“All I ever wanted to do is darken the day and brighten the night.” – Clive Barker (from Internet Movie Data Base)
Where to start, where to start? The novelist Clive Barker has had his hands in just about every artistic medium from theatre to film to novels to comic books and he’s even an accomplished playwrite and created several video games and toylines. Is there nothing this jack-of-all-trades from England capable of? I could spend my time discussing each of these mediums and his contributions to each but I’m most concerned about his work in the film medium, which will be the focus of this article.
Barker’s short stories and novels were the inspiration for many films prior to his directorial debut. After the dismal response of the adaptations of his work in such films Transmutations (1985) and Rawhead Rex (1986) that he decided to tackle his own properties next (he couldn’t do any worse then those films). He had written and directed two short films Salome (1973) and The Forbidden (1978), but it wasn’t until Hellraiser (1987) that audiences were able to experience his unique and horrifying vision.
Hellrasier was unlike anything that had ever been seen on screen and it changed the face of what was truly horrifying to genre audiences. Other than having a small budget, Barker’s debut created a cultural icon from the film’s unique creations the Cenobites lead by the enigmatic Pinhead (Doug Bradley, a childhood friend of Barker’s from when they did theatre together). The film went on to gross approx. $14.6 million domestically.
Barker would Executive Produce and provide the story for the 1988 sequel Hellbound: Hellraiser II but would have little input for the franchises further six sequels (although he has provided the first draft script for the proposed remake of the first film).
Three years after Hellrasier Barker would again sit behind the seat as director for the monster epic Nightbreed (1990). Like his first film, Nightbreed is populated with a plethora of unique creatures and monsters. The studios had no idea how to market this film to mainstream audiences opting instead to sale it as a serial killer film. The film failed to ignite at the box office (which grossed approx. $8.9 million) and died a quick death before becoming an oddity on home video where it finally found its audience.
Barker took a long hiatus from directing after that experience. He instead continued to have his hands in several films based on his properties including Hellraiser III: Hell on Earth (1992), Candyman (1992), and Candyman: Farewell To the Flesh (1995), for which he Executive produced all.
1995 also saw the release of Barker’s third film as director with Lord of Illusions, based upon his own novella “The Last Illusion.” This film about cults and magic and a private investigator (all the hallmarks of a Barker property) yet was also dismissed by most audiences especially fans of Barker’s looking for him to return to something more in vein of his debut film.

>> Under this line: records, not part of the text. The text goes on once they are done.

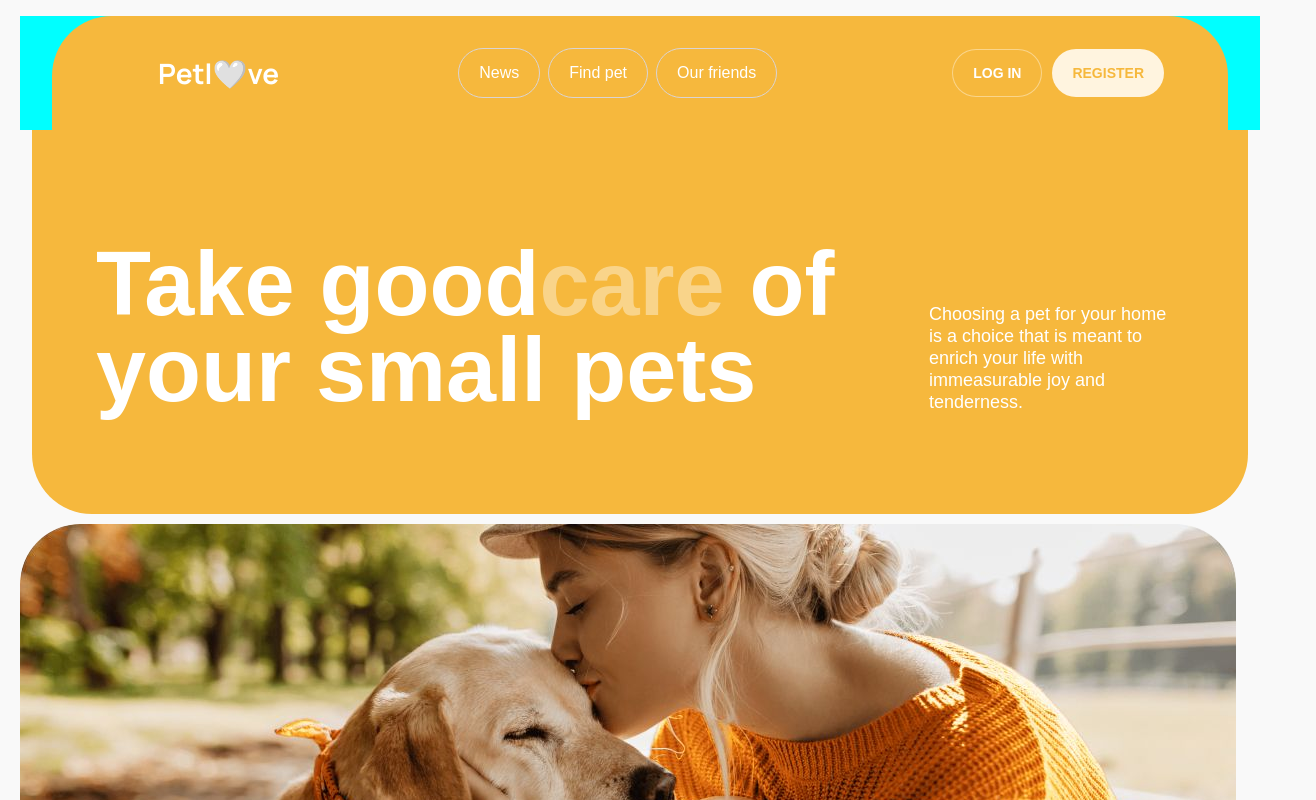
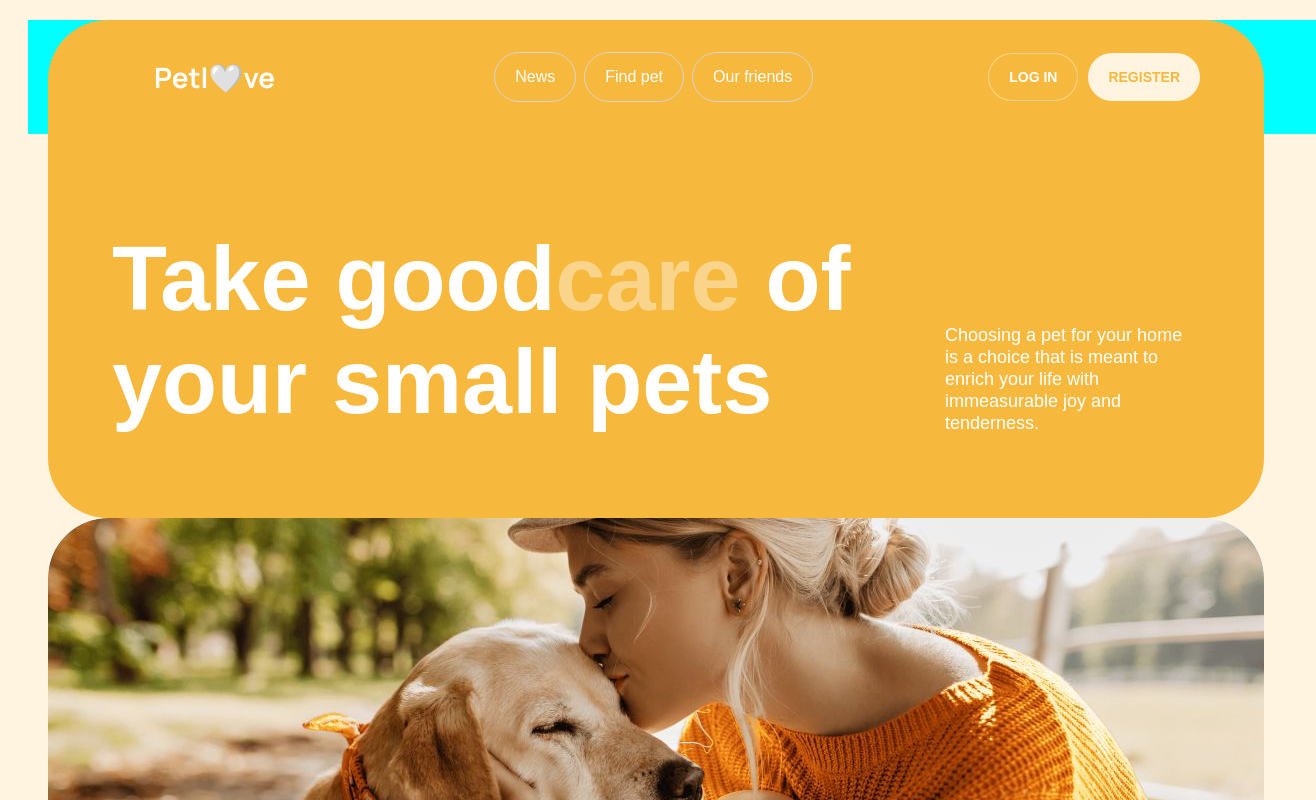
Before and after one commit to Olena457/love-pets, a React (Vite) app: page /home in a window 1280 px wide. Shown: the top 800 px of the page, 1316 px wide, since content can reach past the window. Built offline with nearby package versions, Linux system fonts and the light colour scheme.

Commit message:
adde container component and style home header

```diff
--- /dev/null
+++ b/src/components/Container/Container.jsx
@@ -0,0 +1,7 @@
+import css from './Container.module.css';
+
+const Container = ({ children }) => {
+  return <div className={css.container}>{children}</div>;
+};
+
+export default Container;
--- /dev/null
+++ b/src/components/Container/Container.module.css
@@ -0,0 +1,9 @@
+.container {
+  padding: 0px 20px 0px 20px;
+  margin: 0 auto;
+}
+@media screen and (min-width: 768px) {
+  .container {
+    padding: 0px 32px 16px 32px;
+  }
+}
--- a/src/components/Header/Header.module.css
+++ b/src/components/Header/Header.module.css
@@ -1,48 +1,46 @@
-/* .header {
-  display: flex;
-  justify-content: space-between;
-  align-items: center;
-  padding: 28px 20px 20px;
+.wrapperHome {
+  background-color: aqua;
+  min-width: 280px;
+  padding: 10px 20px 0px 20px;
+  margin: 0 20px 0 52px;
 }
-@media screen and (min-wdth: 768px) {
-  .header {
-    padding: 32px;
+@media screen and (min-width: 768px) {
+  .wrapperHome {
+    margin: 20px 32px 0px 64px;
+    padding: 0px 20px 0px 20px;
+    min-width: 768px;
   }
 }
-@media screen and (min-wdth: 1280px) {
-  .header {
-    padding: 32px 64px;
+@media screen and (min-width: 1280px) {
+  .wrapperHome {
+    margin: 20px 0px 0px 64px;
+    padding: 0px 20px 0px 20px;
+    min-width: 1280px;
   }
 }
-.homeHeader {
-  background-color: var(--main-color);
-  padding: 18px 20px 0;
-  margin: 10px 20px 0;
-  border-top-left-radius: 30px;
-  border-top-right-radius: 30px;
-}
-@media screen and (min-wdth: 768px) {
-  .homeHeader {
-    padding: 24px 32px 0;
-    margin: 16px 32px 0;
-    border-top-left-radius: 60px;
-    border-top-right-radius: 60px;
-  }
-} */
-.wrapperHome {
-  background-color: aqua;
-  margin: 16px 20px 0px 20px;
-}
+
 .header {
   display: flex;
   justify-content: space-between;
   align-items: center;
   padding: 28px 20px 20px;
+  width: 100%;
+}
+
+.homeHeader {
+  background-color: var(--main-color);
+
+  border-top-left-radius: 30px;
+  border-top-right-radius: 30px;
 }
 
 @media screen and (min-width: 768px) {
   .header {
     padding: 32px;
+  }
+  .homeHeader {
+    border-top-left-radius: 60px;
+    border-top-right-radius: 60px;
   }
 }
 
@@ -50,32 +48,7 @@
   .header {
     padding: 32px 64px;
   }
-}
-
-.homeHeader {
-  background-color: var(--main-color);
-  padding: 18px 20px 0;
-  min-width: 335px;
-
-  margin: 10px 20px 0 20px;
-  /* margin: 10px 20px 0; */
-  border-top-left-radius: 30px;
-  border-top-right-radius: 30px;
-}
-
-@media screen and (min-width: 768px) {
   .homeHeader {
-    /* padding: 24px 32px 0; */
-    /* margin: 0 auto; */
-    /* max-width: 704px; */
-    margin: 10px 32px 0 32px;
-    border-top-left-radius: 60px;
-    border-top-right-radius: 60px;
+    max-width: 1216px;
   }
 }
-@media screen and (min-width: 1280px) {
-  .header {
-    max-width: 1216px;
-    padding: 32px 64px;
-  }
-}
--- a/src/index.css
+++ b/src/index.css
@@ -32,13 +32,10 @@ body {
   font-style: normal;
   margin: 0;
   padding: 0;
-  /* place-items: center; */
-  /* display: flex;
-  justify-content: center;
-  align-items: center; */
-  overflow-x: hidden;
-  color: #262626;
-  background-color: #f9f9f9;
+  place-items: center;
+
+  color: var(--black-color);
+  background-color: var(--background-color);
 }
 
 h1,
--- a/src/pages/HomePage/HomePage.module.css
+++ b/src/pages/HomePage/HomePage.module.css
@@ -1,34 +1,19 @@
-/* added wrapper */
 .wrapper {
   display: flex;
+  margin: 0 auto;
   flex-direction: column;
-  padding: 0 0px 30px 32px;
-  gap: 10px;
-  /* align-items: center; */
-  /* width: 100%;
-  max-width: 1280px;
-  margin: 0 auto;
+  padding: 0 0px 20px 32px;
+}
 
-  box-sizing: border-box;
-  padding: 0 0px 30px 32px; */
-}
-/* @media screen and (min-width: 768px) {
-  .wrapper {
-  }
-} */
-@media screen and (min-width: 1280px) {
-  .wrapper {
-    padding: 0px 0px 30px 0px;
-  }
-}
 .home {
   display: flex;
   flex-direction: column;
   justify-content: center;
   align-items: center;
   min-width: 320px;
+
   height: 390px;
-  margin: 0 20px;
+  margin: 0px 20px;
   color: var(--white-color);
   padding: 60px 20px 50px;
   border-bottom-left-radius: 30px;
@@ -44,7 +29,6 @@
 }
 @media screen and (min-width: 768px) {
   .home {
-    margin: 0 32px 0px 32px;
     border-bottom-left-radius: 60px;
     border-bottom-right-radius: 60px;
   }
@@ -62,8 +46,20 @@
   color: var(--white-color);
   font-size: 50px;
   font-weight: 700;
-  line-height: 0.96;
-  /* letter-spacing: -0.3em; */
+  margin-bottom: 24px;
+}
+@media screen and (min-width: 768px) {
+  .title {
+    font-size: 80px;
+    margin-bottom: 32px;
+  }
+}
+@media screen and (min-width: 1280px) {
+  .title {
+    font-size: 90px;
+    margin-bottom: 0;
+    width: 730px;
+  }
 }
 
 .title .light {
@@ -74,7 +70,6 @@
   font-size: 14px;
   font-weight: 500;
   line-height: 1.28;
-  /* letter-spacing: -0.02em; */
 }
 @media screen and (min-width: 768px) {
   .title {
@@ -101,9 +96,9 @@
 }
 
 .photo {
-  margin: 0 20px 10px;
+  margin: 0px 20px 10px;
   display: flex;
-  min-width: 335px;
+  min-width: 320px;
   width: auto;
 
   justify-content: center;
@@ -111,7 +106,6 @@
   background-size: cover;
   background-position: center;
   background-repeat: no-repeat;
-
   height: 402px;
   border-radius: 30px;
 }
--- a/src/pages/HomePage/Homepage.jsx
+++ b/src/pages/HomePage/Homepage.jsx
@@ -1,12 +1,15 @@
+import Container from '../../components/Container/Container.jsx';
 import css from './HomePage.module.css';
 
 const HomePage = () => {
   return (
+    <Container>
       <div className={css.wrapper}>
         <div className={css.home}>
           <div className={css.content}>
             <h1 className={css.title}>
-            Take good<span className={css.light}>care</span> of your small pets
+              Take good<span className={css.light}>care</span> of your small
+              pets
             </h1>
             <p className={css.description}>
               Choosing a pet for your home is a choice that is meant to enrich
@@ -16,6 +19,7 @@ const HomePage = () => {
         </div>
         <div className={css.photo}></div>
       </div>
+    </Container>
   );
 };
 
```
Also changed, not shown: src/components/Header/Header.jsx (+0 -17 lines). Lines whose indentation alone changed are shown as unchanged.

Although he has not been busy directing films, Barker, nevertheless, has been very busy making films. He has Executive produced several productions both original and based on his works which include Gods & Monsters (1998), Saint Sinner (2002), The Plague (2006) and most recently Midnight Meat Train (2008).
Barker is currently busy on many projects including his own next possible directorial project Tortured Souls: Animae Damnatae, based on his toy line, as well as a series of films based on his novella series “The Books of Blood” of which Midnight Meat Train is the first.
Even though Barker is not one of the most prolific directors that the horror genre has it is always a treat to discover what unique horror he devises for us next.
All box office grosses are Domestic and provided by Box Office Mojo (www.boxofficemojo.com) with additional back ground information provided by Internet Movie Data Base (www.imdb.com).